▶ WHAT NEEDS TO BE DONE: In the entries that follow, how many lines include "Character"? Give the number and nothing else.

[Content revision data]

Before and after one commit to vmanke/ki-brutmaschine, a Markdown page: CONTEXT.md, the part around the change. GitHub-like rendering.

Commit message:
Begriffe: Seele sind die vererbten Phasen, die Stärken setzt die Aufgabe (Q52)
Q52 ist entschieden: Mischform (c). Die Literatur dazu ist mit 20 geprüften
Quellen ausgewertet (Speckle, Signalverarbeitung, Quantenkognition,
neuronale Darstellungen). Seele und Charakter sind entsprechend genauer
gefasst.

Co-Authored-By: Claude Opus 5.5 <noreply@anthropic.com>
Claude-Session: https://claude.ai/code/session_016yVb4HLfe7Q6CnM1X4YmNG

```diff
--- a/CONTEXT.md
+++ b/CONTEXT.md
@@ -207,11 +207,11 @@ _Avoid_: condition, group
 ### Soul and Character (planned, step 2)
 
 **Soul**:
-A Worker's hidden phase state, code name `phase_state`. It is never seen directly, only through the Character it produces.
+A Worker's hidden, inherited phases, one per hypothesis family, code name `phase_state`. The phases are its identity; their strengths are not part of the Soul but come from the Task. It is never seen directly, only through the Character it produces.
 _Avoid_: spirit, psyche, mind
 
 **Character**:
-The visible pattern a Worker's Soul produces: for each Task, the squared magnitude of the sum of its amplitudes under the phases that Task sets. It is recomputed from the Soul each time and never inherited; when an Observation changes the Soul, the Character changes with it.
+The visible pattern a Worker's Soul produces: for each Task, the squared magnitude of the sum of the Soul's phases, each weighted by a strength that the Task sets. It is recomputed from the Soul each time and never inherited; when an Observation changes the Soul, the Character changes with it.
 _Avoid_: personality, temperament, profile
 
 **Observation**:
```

▶ TASK ANSWER: 6